In a little town in Hungary, back in the fifteenth century, there lived an obscure carriage builder, destined to make his village known throughout Christendom, though his own name is unrecorded.
Possibly the king, Ladislaus Posthumus, or his successor, Matthias Corvinus, for the date is uncertain, wished something more elaborate or larger than the usual state carriage for his personal use while traveling.
Or may be the carriage builder had dreams and wished to offer something new in carriages. Whatever the cause, he built a heavier and larger vehicle which, over the unpaved roads of those days, provided greater comfort to the passenger than was found in the earlier springless carriages.
It may have been a closed vehicle, though that is not known. That new vehicle, however, was so successful an innovation that, within the next hundred years, it was copied all over Europe. But wherever it was built it still retained the name of the Hungarian town where its first maker had lived.
Like the “Conestoga wagon” of the United States a hundred years ago, so called because built originally in Conestoga, Pennsylvania, it was, in Magyar, a “Kocsi szeker,” or “wagon of Kocs.” Each country, of course, adapted the pronunciation of the Hungarian town to its own spelling.

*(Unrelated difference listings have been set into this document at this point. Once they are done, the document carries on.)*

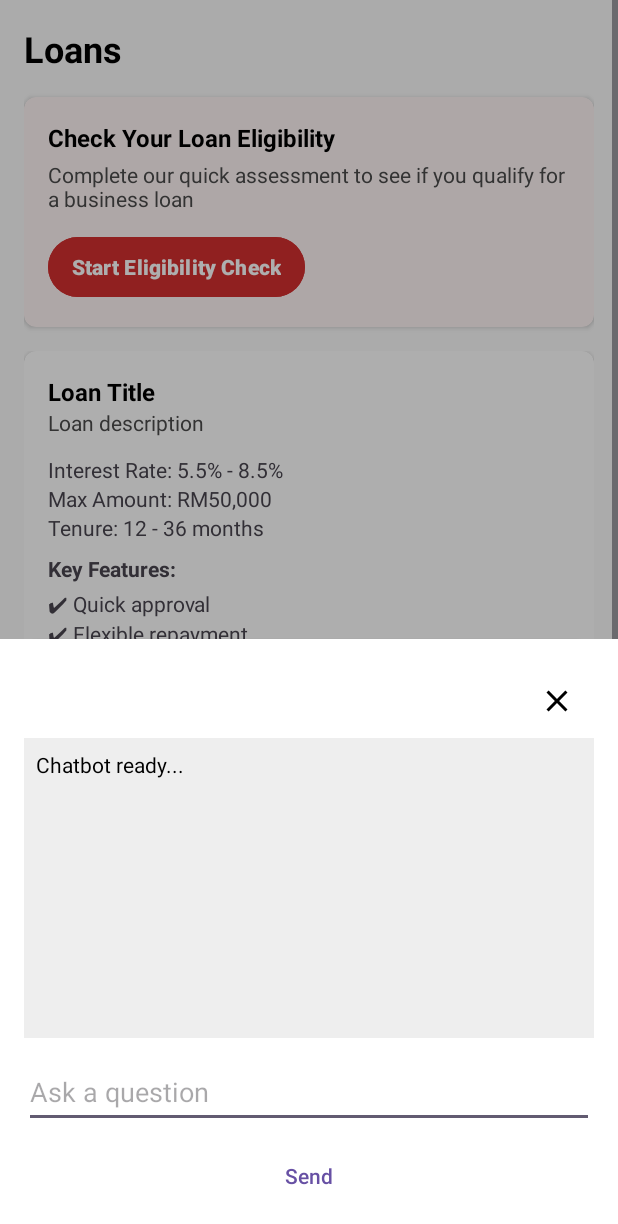
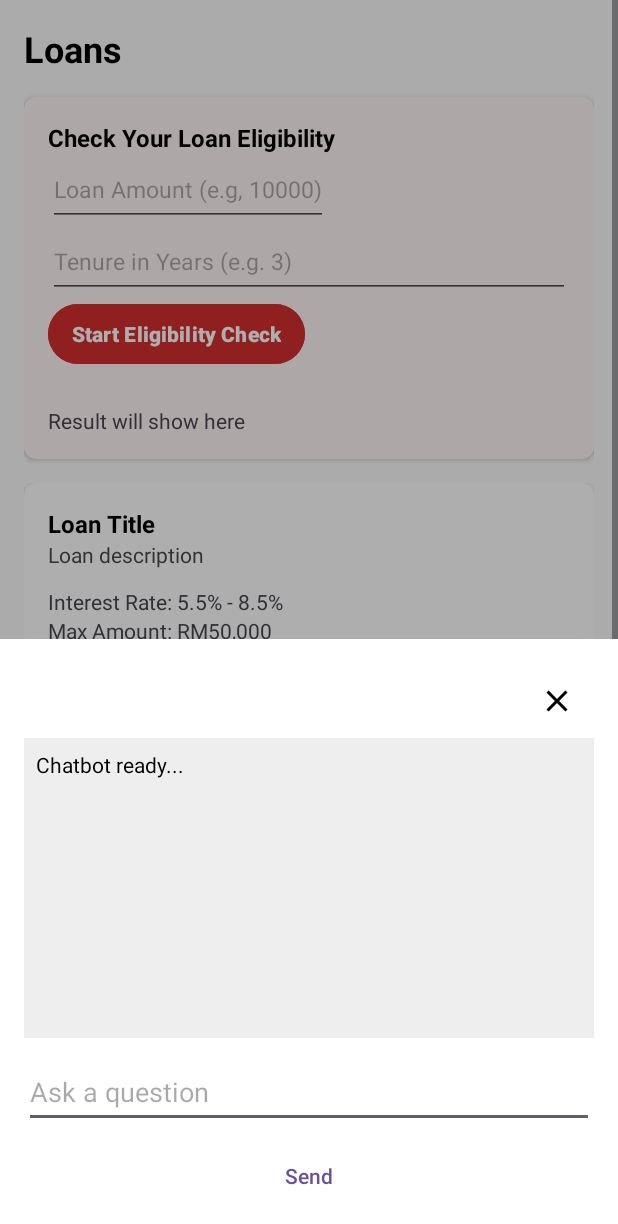
Before and after one commit to liowjiaxin/NiagaNow-Maxins, an Android app: the fragment ChatFragment placed in its activity, item 2 of the bottom bar chosen, on a phone screen of 412 x 824 dp. Shown: the top 1224 px of the screen. Run offline under Robolectric (Android 15) with nearby library versions, the phone set to English and light mode, and no system bars; libraries missing offline, so code that uses them is left out: com.github.mikephil.charting; 8 statements that could not run were skipped.

Commit message:
connect the chatbot ai and the eligibility ai together

```diff
--- a/app/src/main/java/com/example/niaganow/fragments/ChatFragment.kt
+++ b/app/src/main/java/com/example/niaganow/fragments/ChatFragment.kt
@@ -53,7 +53,7 @@ class ChatFragment : BottomSheetDialogFragment() {
         val body = json.toString().toRequestBody("application/json".toMediaTypeOrNull())
 
         val request = Request.Builder()
-            .url("http://10.0.2.2:8000/chat") // Localhost for Android emulator
+            .url("http://10.100.240.9:5000/chat") // Localhost for Android emulator
             .post(body)
             .build()
 
--- a/app/src/main/java/com/example/niaganow/fragments/LoansFragment.kt
+++ b/app/src/main/java/com/example/niaganow/fragments/LoansFragment.kt
@@ -1,20 +1,98 @@
 package com.example.niaganow.fragments
 
 import android.os.Bundle
+import android.util.Log
 import android.view.LayoutInflater
 import android.view.View
 import android.view.ViewGroup
+import android.widget.*
 import androidx.fragment.app.Fragment
 import com.example.niaganow.R
+import okhttp3.*
+import okhttp3.MediaType.Companion.toMediaType
+import okhttp3.RequestBody.Companion.toRequestBody
+import org.json.JSONObject
+import java.io.IOException
 
 class LoansFragment : Fragment() {
+
+    private lateinit var loanAmountInput: EditText
+    private lateinit var tenureInput: EditText
+    private lateinit var resultText: TextView
+    private lateinit var predictButton: Button
+
+    private val client = OkHttpClient()
 
     override fun onCreateView(
         inflater: LayoutInflater, container: ViewGroup?,
         savedInstanceState: Bundle?
     ): View? {
-        // Inflate the layout for this fragment
-        return inflater.inflate(R.layout.loans, container, false)
+        val view = inflater.inflate(R.layout.loans, container, false)
+
+        // Initialise UI components
+        loanAmountInput = view.findViewById(R.id.loan_amount_input)
+        tenureInput = view.findViewById(R.id.tenure_input)
+        resultText = view.findViewById(R.id.result_text)
+        predictButton = view.findViewById(R.id.predict_button)
+
+        predictButton.setOnClickListener {
+            val loanAmountStr = loanAmountInput.text.toString()
+            val tenureStr = tenureInput.text.toString()
+
+            if (loanAmountStr.isEmpty() || tenureStr.isEmpty()) {
+                Toast.makeText(requireContext(), "Please enter all fields", Toast.LENGTH_SHORT).show()
+                return@setOnClickListener
+            }
+
+            val loanAmount = loanAmountStr.toInt()
+            val tenure = tenureStr.toDouble()
+
+            sendLoanDataToApi(loanAmount, tenure)
+        }
+
+        return view
     }
 
+    private fun sendLoanDataToApi(loanAmount: Int, tenureYears: Double) {
+        val url = "http://10.100.240.9:5000/predict_provider"
+
+
+
+        val json = JSONObject().apply {
+            put("loan_amount", loanAmount)
+            put("tenure_years", tenureYears)
+        }
+
+        val mediaType = "application/json; charset=utf-8".toMediaType()
+        val body = json.toString().toRequestBody(mediaType)
+
+        val request = Request.Builder()
+            .url(url)
+            .post(body)
+            .build()
+
+        client.newCall(request).enqueue(object : Callback {
+            override fun onFailure(call: Call, e: IOException) {
+                activity?.runOnUiThread {
+                    resultText.text = "API call failed: ${e.message}"
+                }
+            }
+
+            override fun onResponse(call: Call, response: Response) {
+                response.body?.string()?.let { responseBody ->
+                    try {
+                        val jsonResponse = JSONObject(responseBody)
+                        val provider = jsonResponse.getString("provider")
+                        activity?.runOnUiThread {
+                            resultText.text = "Recommended Provider: $provider"
+                        }
+                    } catch (e: Exception) {
+                        activity?.runOnUiThread {
+                            resultText.text = "Unexpected response"
+                        }
+                    }
+                }
+            }
+        })
+    }
 }
--- a/app/src/main/res/layout/loans.xml
+++ b/app/src/main/res/layout/loans.xml
@@ -46,18 +46,25 @@
                     android:textSize="16sp"
                     android:drawablePadding="8dp"
                     android:tint="#D32F2F"
-                 />
+                    />
 
-                <TextView
+                <EditText
+                    android:id="@+id/loan_amount_input"
                     android:layout_width="wrap_content"
-                    android:layout_height="wrap_content"
-                    android:text="@string/complete_our_quick_assessment_to_see_if_you_qualify_for_a_business_loan"
-                    android:textColor="#4A4A4A"
-                    android:textSize="14sp"
-                    android:layout_marginTop="4dp"
-                    android:layout_marginBottom="12dp" />
+                    android:layout_height="48dp"
+                    android:inputType="numberDecimal"
+                    android:hint="Loan Amount (e.g, 10000)"
+                    android:textSize="15sp"/>
+
+                <EditText
+                    android:id="@+id/tenure_input"
+                    android:layout_width="match_parent"
+                    android:layout_height="48dp"
+                    android:hint="Tenure in Years (e.g. 3)"
+                    android:textSize="15sp"/>
 
                 <Button
+                    android:id="@+id/predict_button"
                     android:layout_width="wrap_content"
                     android:layout_height="wrap_content"
                     android:text="@string/start_eligibility_check"
@@ -66,6 +73,13 @@
                     android:backgroundTint="#D32F2F"
                     android:paddingHorizontal="16dp"
                     android:paddingVertical="8dp" />
+
+                <TextView
+                    android:id="@+id/result_text"
+                    android:text="Result will show here"
+                    android:layout_width="wrap_content"
+                    android:layout_height="wrap_content"
+                    android:paddingTop="24dp"/>
             </LinearLayout>
         </androidx.cardview.widget.CardView>
 
--- a/app/src/main/res/xml/network_security_config.xml
+++ b/app/src/main/res/xml/network_security_config.xml
@@ -2,5 +2,6 @@
 <network-security-config>
     <domain-config cleartextTrafficPermitted="true">
         <domain includeSubdomains="true">10.0.2.2</domain>
+        <domain includeSubdomains="false">10.100.240.9</domain>
     </domain-config>
 </network-security-config>
--- a/build.gradle.kts
+++ b/build.gradle.kts
@@ -2,4 +2,5 @@
 plugins {
     alias(libs.plugins.android.application) apply false
     alias(libs.plugins.kotlin.android) apply false
+
 }
```
Also changed, not shown: gradle/libs.versions.toml (+12 -0 lines), 1 other file.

Thus, because of the sound of the name Kocs, the name became coach in English, when the first of these vehicles was built in England in 1555.